'St. Jack' and the Bullies in the Pulpit
Thursday, February 2, 2006
Jack Danforth wishes the Republican right would step down from its pulpit. Instead, he sees a constant flow of religion into national politics. And not just any religion, either, but the us-versus-them, my-God-is-bigger-than-your-God, velvet-fist variety of Christian evangelism.
As a mainline Episcopal priest, retired U.S. senator and diplomat, Danforth worships a humbler God and considers the right's certainty a sin. Legislating against gay marriage, for instance? "It's just cussedness." As he sees it, many Republican leaders have lost their bearings and, if they don't change, will lose their grip on power. Not to mention make the United States a meaner place.

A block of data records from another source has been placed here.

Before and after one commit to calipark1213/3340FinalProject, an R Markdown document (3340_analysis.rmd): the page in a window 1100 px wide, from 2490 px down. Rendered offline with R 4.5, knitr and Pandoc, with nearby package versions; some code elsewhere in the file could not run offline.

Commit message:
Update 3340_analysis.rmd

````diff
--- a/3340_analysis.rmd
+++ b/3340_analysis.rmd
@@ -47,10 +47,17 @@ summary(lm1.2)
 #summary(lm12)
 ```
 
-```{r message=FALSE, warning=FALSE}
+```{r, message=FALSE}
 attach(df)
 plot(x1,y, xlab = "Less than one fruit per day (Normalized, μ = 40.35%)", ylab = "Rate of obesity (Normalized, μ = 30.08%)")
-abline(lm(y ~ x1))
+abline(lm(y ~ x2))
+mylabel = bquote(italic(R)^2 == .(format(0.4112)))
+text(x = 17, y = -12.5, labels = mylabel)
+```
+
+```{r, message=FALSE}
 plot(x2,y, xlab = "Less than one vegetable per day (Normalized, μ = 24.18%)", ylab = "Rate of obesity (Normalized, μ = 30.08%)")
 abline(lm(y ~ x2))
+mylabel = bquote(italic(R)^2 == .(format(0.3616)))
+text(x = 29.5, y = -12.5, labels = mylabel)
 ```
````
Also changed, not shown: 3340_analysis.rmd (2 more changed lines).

Danforth is no squalling liberal. He is a lifelong Republican. And his own political history shows he is no milquetoast.
A man of God and the GOP, he is speaking out for moderation -- in religion, politics, science and government. The lanky figure once dubbed "St. Jack," not always warmly, for the perch he seemed to occupy on Washington's moral high ground, expects people will sour on the assertive brand of Christianity so closely branded Republican.
"I'm counting on nausea," he says.

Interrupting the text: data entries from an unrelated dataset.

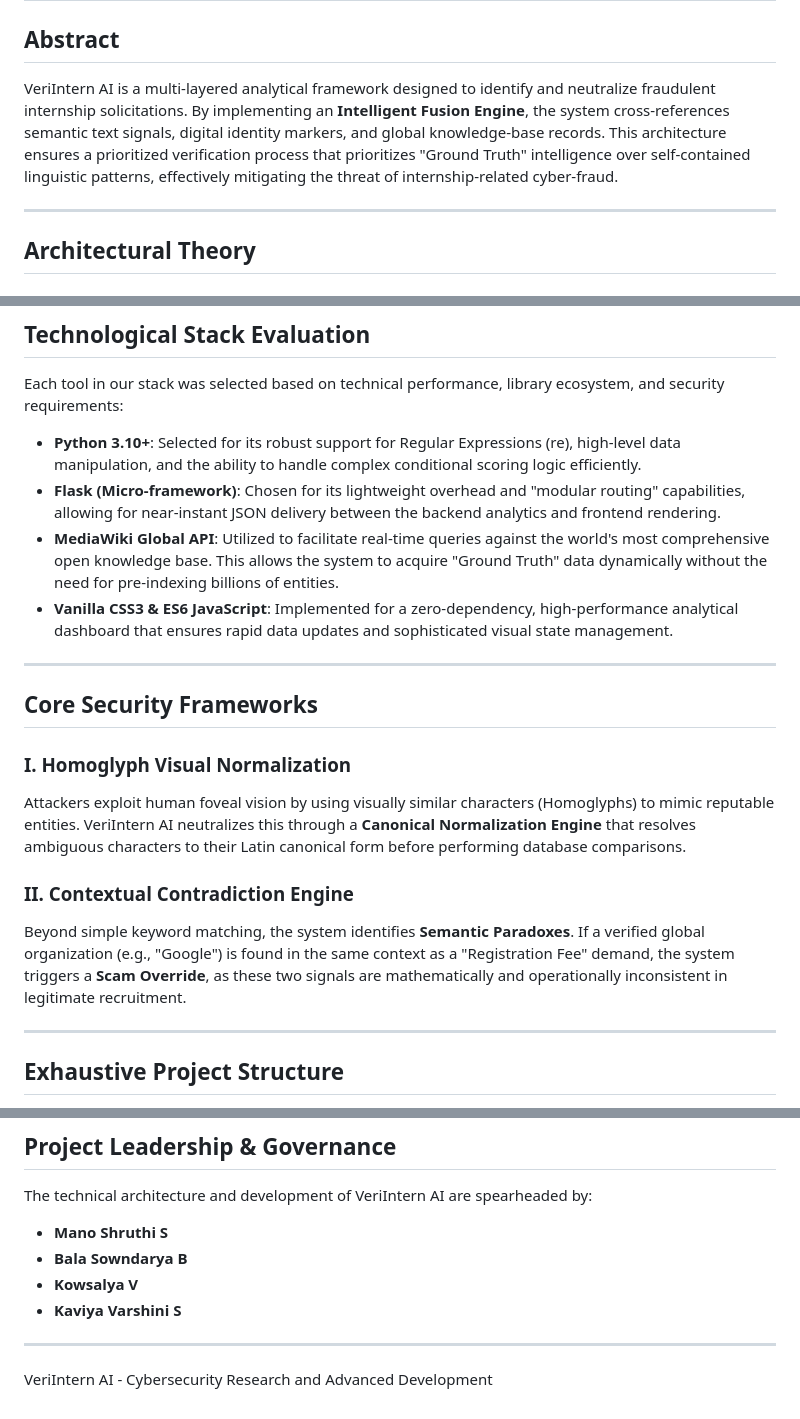
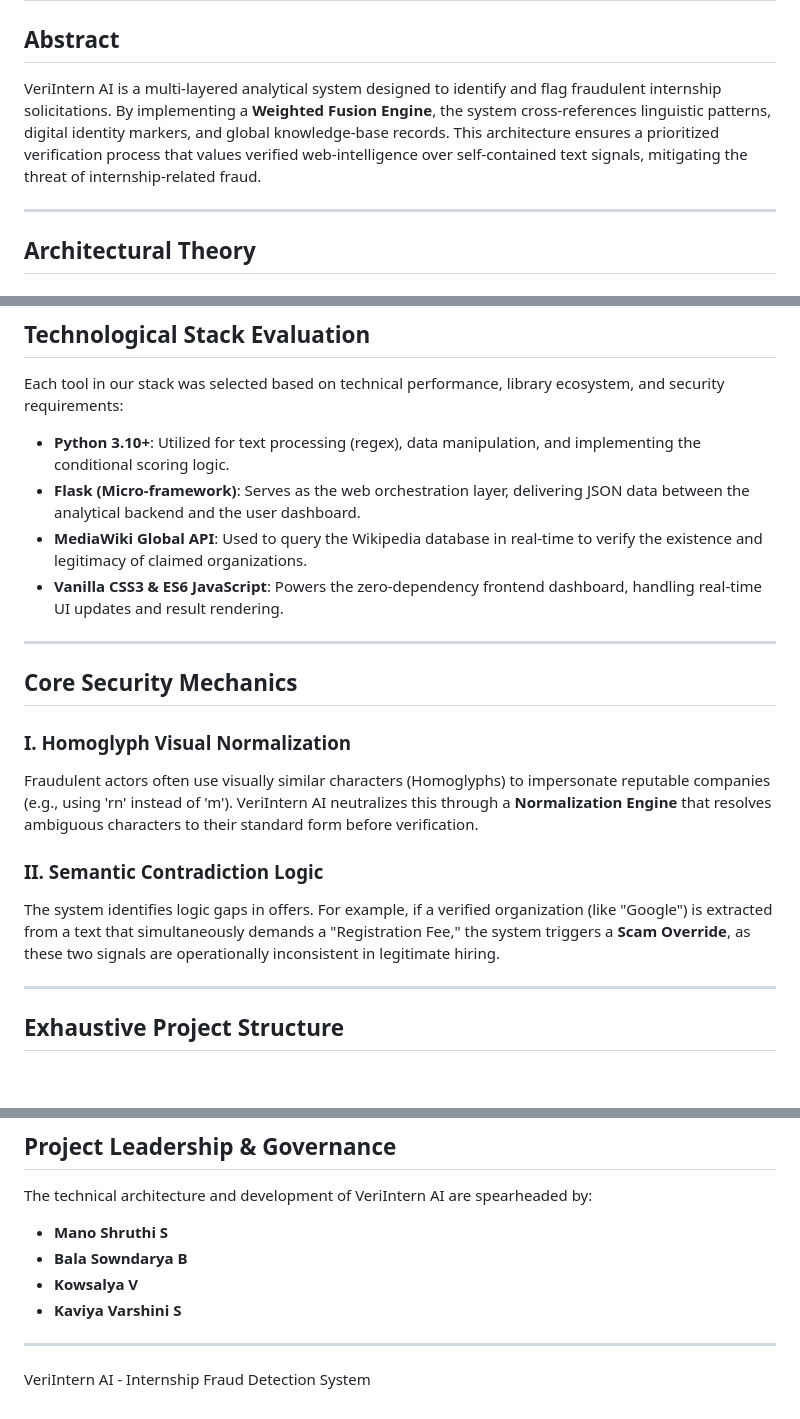
Before and after one commit to ManoShruthiS/VeriIntern-AI, a Markdown page: Readme.md, 3 parts joined by grey strips. Rendered like a GitHub page; blank space fills up the shorter version.

```diff
--- a/Readme.md
+++ b/Readme.md
@@ -1,7 +1,7 @@
 # VeriIntern AI: Technical & Theoretical Specification
 
 ## Abstract
-VeriIntern AI is a multi-layered analytical framework designed to identify and neutralize fraudulent internship solicitations. By implementing an **Intelligent Fusion Engine**, the system cross-references semantic text signals, digital identity markers, and global knowledge-base records. This architecture ensures a prioritized verification process that prioritizes "Ground Truth" intelligence over self-contained linguistic patterns, effectively mitigating the threat of internship-related cyber-fraud.
+VeriIntern AI is a multi-layered analytical system designed to identify and flag fraudulent internship solicitations. By implementing a **Weighted Fusion Engine**, the system cross-references linguistic patterns, digital identity markers, and global knowledge-base records. This architecture ensures a prioritized verification process that values verified web-intelligence over self-contained text signals, mitigating the threat of internship-related fraud.
 
 ---
 
@@ -39,20 +39,20 @@ VeriIntern AI utilizes a prioritized weighting system. We acknowledge that text-
 
 Each tool in our stack was selected based on technical performance, library ecosystem, and security requirements:
 
-- **Python 3.10+**: Selected for its robust support for Regular Expressions (re), high-level data manipulation, and the ability to handle complex conditional scoring logic efficiently.
-- **Flask (Micro-framework)**: Chosen for its lightweight overhead and "modular routing" capabilities, allowing for near-instant JSON delivery between the backend analytics and frontend rendering.
-- **MediaWiki Global API**: Utilized to facilitate real-time queries against the world's most comprehensive open knowledge base. This allows the system to acquire "Ground Truth" data dynamically without the need for pre-indexing billions of entities.
-- **Vanilla CSS3 & ES6 JavaScript**: Implemented for a zero-dependency, high-performance analytical dashboard that ensures rapid data updates and sophisticated visual state management.
+- **Python 3.10+**: Utilized for text processing (regex), data manipulation, and implementing the conditional scoring logic.
+- **Flask (Micro-framework)**: Serves as the web orchestration layer, delivering JSON data between the analytical backend and the user dashboard.
+- **MediaWiki Global API**: Used to query the Wikipedia database in real-time to verify the existence and legitimacy of claimed organizations.
+- **Vanilla CSS3 & ES6 JavaScript**: Powers the zero-dependency frontend dashboard, handling real-time UI updates and result rendering.
 
 ---
 
-## Core Security Frameworks
+## Core Security Mechanics
 
 ### I. Homoglyph Visual Normalization
-Attackers exploit human foveal vision by using visually similar characters (Homoglyphs) to mimic reputable entities. VeriIntern AI neutralizes this through a **Canonical Normalization Engine** that resolves ambiguous characters to their Latin canonical form before performing database comparisons.
+Fraudulent actors often use visually similar characters (Homoglyphs) to impersonate reputable companies (e.g., using 'rn' instead of 'm'). VeriIntern AI neutralizes this through a **Normalization Engine** that resolves ambiguous characters to their standard form before verification.
 
-### II. Contextual Contradiction Engine
-Beyond simple keyword matching, the system identifies **Semantic Paradoxes**. If a verified global organization (e.g., "Google") is found in the same context as a "Registration Fee" demand, the system triggers a **Scam Override**, as these two signals are mathematically and operationally inconsistent in legitimate recruitment.
+### II. Semantic Contradiction Logic
+The system identifies logic gaps in offers. For example, if a verified organization (like "Google") is extracted from a text that simultaneously demands a "Registration Fee," the system triggers a **Scam Override**, as these two signals are operationally inconsistent in legitimate hiring.
 
 ---
 
@@ -118,4 +118,4 @@ The technical architecture and development of VeriIntern AI are spearheaded by:
 - **Kaviya Varshini S**
 
 ---
-VeriIntern AI - Cybersecurity Research and Advanced Development
+VeriIntern AI - Internship Fraud Detection System
```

In a political year that promises a fresh battle for the national soul, religion is emerging as a tool and a test, with Danforth's words marking a fissure within the GOP. The conservative evangelical Christian movement that helped propel President Bush and congressional Republicans into power has become a big, fat target, even as Democrats and GOP moderates agonize about how to capture more votes from the faithful.
"The Republican Party has been taken over by something that it's not," Danforth says over a suitably austere lunch of steamed vegetables in a well-appointed 40th-floor St. Louis club overlooking the Mississippi. "How do traditional Republicans put up with this? They put up with this because it's a winning combination, for now. It won't last."
Why won't it last?
"It won't stand the light of day," Danforth says in one of several conversations. "The more people think about it, the more people will resist it. People do not want a sectarian political party, including a lot of people who are traditional Republicans."
Richard Land gets a big laugh out of that.
The combative voice of the Southern Baptist Convention and confidant of White House political guru Karl Rove has little use for Danforth, however grand his religious and political pedigrees. He describes the former senator as "what was wrong with the Republican Party and why they were a minority party."